Depression exacts a high cost. In addition to quality of life issues, it may increase risk for suicide as well as diseases including cancer and heart disease.
Treating depression with medications has been less than successful. The proof of that appears in the soaring numbers suffering with this disorder.
Alternate therapies are urgently needed.
Evidence in animals and humans
Evidence suggests that probiotics as a part of a healthy diet act as possible anxiolytic and anti-depressive agents.
Animal studies reveal that oral probiotics increased the level of critical neurotransmitters in depression such as γ-aminobutyric acid, serotonin and its precursor, as well as brain-derived neurotrophic factor. Further work showed treatment resulted in reduced levels of proinflammatory cytokines with less anxiety and depressive-like behaviors.
In addition, probiotic supplementation in patients with major depression showed reduced severity of depression in a self-reported mood test.
Mode of action
More than one mechanism links psychobiotic effects and mood.
- The gut microbiota interacts with the host central nervous system via the gut–brain axis.
- Improvements in gut dysbiosis suppress inflammation, thereby leading to changes in brain function, behavior, and mood.
- Certain bacteria produce neurotransmitters which are known to alter neural biochemistry and thus affect mood and behavior.
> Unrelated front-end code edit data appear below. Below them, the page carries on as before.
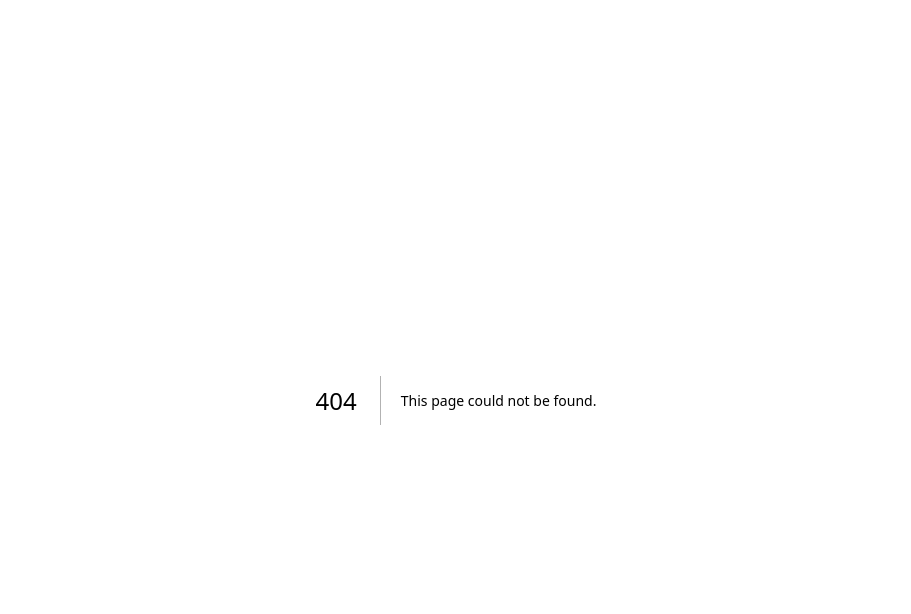
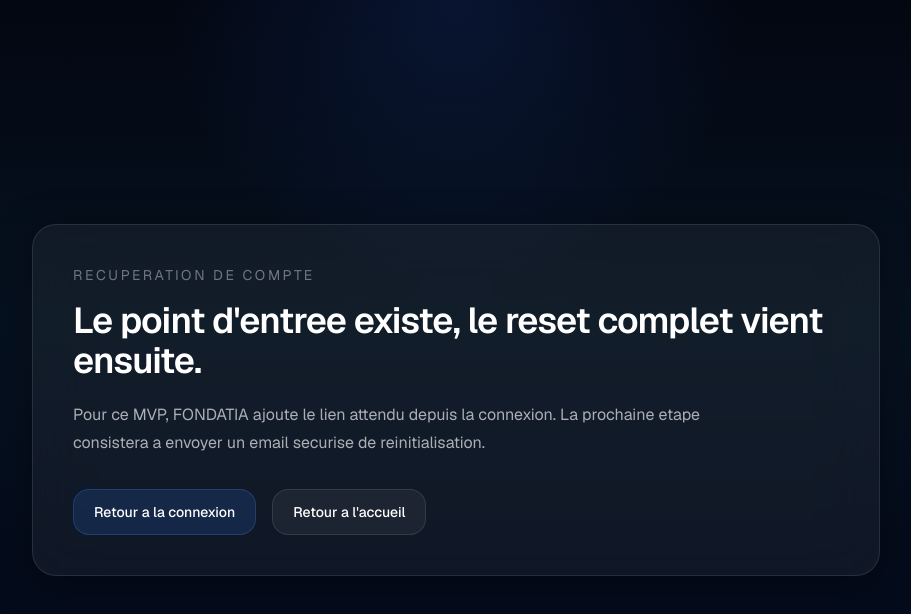
Before and after one commit to Djanix67/FONDATIA, a Next.js app: page /mot-de-passe-oublie in a window 1280 px wide. Before the commit this address had no page. Shown: the top 614 px of the page, without its empty margins (184-1095 px from the left). Built offline with nearby package versions, Linux system fonts and the light colour scheme.

Commit message:
Add forgot password entry page

```diff
--- /dev/null
+++ b/app/mot-de-passe-oublie/page.tsx
@@ -0,0 +1,36 @@
+import Link from "next/link"
+import { GlassCard } from "@/components/ui/glass-card"
+
+export default function ForgotPasswordPage() {
+  return (
+    <main className="min-h-screen bg-[radial-gradient(circle_at_top,rgba(38,99,235,0.14),transparent_28%),linear-gradient(180deg,#030712_0%,#06111f_40%,#020617_100%)] text-white">
+      <div className="mx-auto flex min-h-screen max-w-4xl items-center justify-center px-6 py-12">
+        <GlassCard className="w-full p-8 sm:p-10">
+          <p className="text-sm uppercase tracking-[0.18em] text-white/40">
+            Recuperation de compte
+          </p>
+          <h1 className="mt-4 text-3xl font-semibold tracking-tight text-white sm:text-4xl">
+            Le point d'entree existe, le reset complet vient ensuite.
+          </h1>
+          <p className="mt-5 max-w-2xl text-base leading-7 text-white/65">
+            Pour ce MVP, FONDATIA ajoute le lien attendu depuis la connexion. La prochaine etape consistera a envoyer un email securise de reinitialisation.
+          </p>
+          <div className="mt-8 flex flex-wrap gap-4">
+            <Link
+              href="/login"
+              className="rounded-2xl border border-blue-400/20 bg-blue-500/15 px-5 py-3 text-sm font-medium text-white transition hover:bg-blue-500/25"
+            >
+              Retour a la connexion
+            </Link>
+            <Link
+              href="/"
+              className="rounded-2xl border border-white/10 bg-white/5 px-5 py-3 text-sm font-medium text-white transition hover:bg-white/10"
+            >
+              Retour a l'accueil
+            </Link>
+          </div>
+        </GlassCard>
+      </div>
+    </main>
+  )
+}
```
- Specific probiotics activate the vagal nerve, a network linking the brain and gut.
New population-based study
A nationwide, large population-based database among more than 26,000 Korean adults and using the Korean National Health and Nutrition Examination Survey (KNHANES, 2012–2016) data found that intake of probiotic food is significantly associated with lower severity and prevalence of depressive symptoms measured by a PHQ-9 questionnaire.
Probiotic food consumption is associated with lower severity and prevalence of depression: A nationwide cross-sectional study appeared in Nutrition journal in 2019.
In addition, the study showed a significant effect of probiotic food consumption on lower self-reported clinical depression in men but not in women.
We know that there is a sex difference in depression. Possible factors that resulted in the sex gap in this study may include genetic predisposition and hormonal differences.
Adjustment for health status and lifestyle was controlled however the authors could not rule out definitively the confounder in which people with healthier lifestyles tend to be more motivated.
Interestingly, probiotic food intake increased with higher age groups. Older groups in the Korean population tend to have a higher intake of fermented vegetables, mainly kimchi, which is known to contain various lactic acid–producing bacteria such as Leuconostoc, Lactobacillus, and Weissella.
To our knowledge, this is the first study to suggest that probiotic food consumption is significantly linked with decreases in the prevalence and severity of depression in Korean adults. The results from the present study support the suggestion that use of probiotics could be a promising preventative strategy for depression.Chong-SuKimM.S and Dong-MiShinPh.D., Seoul National University, Seoul, Korea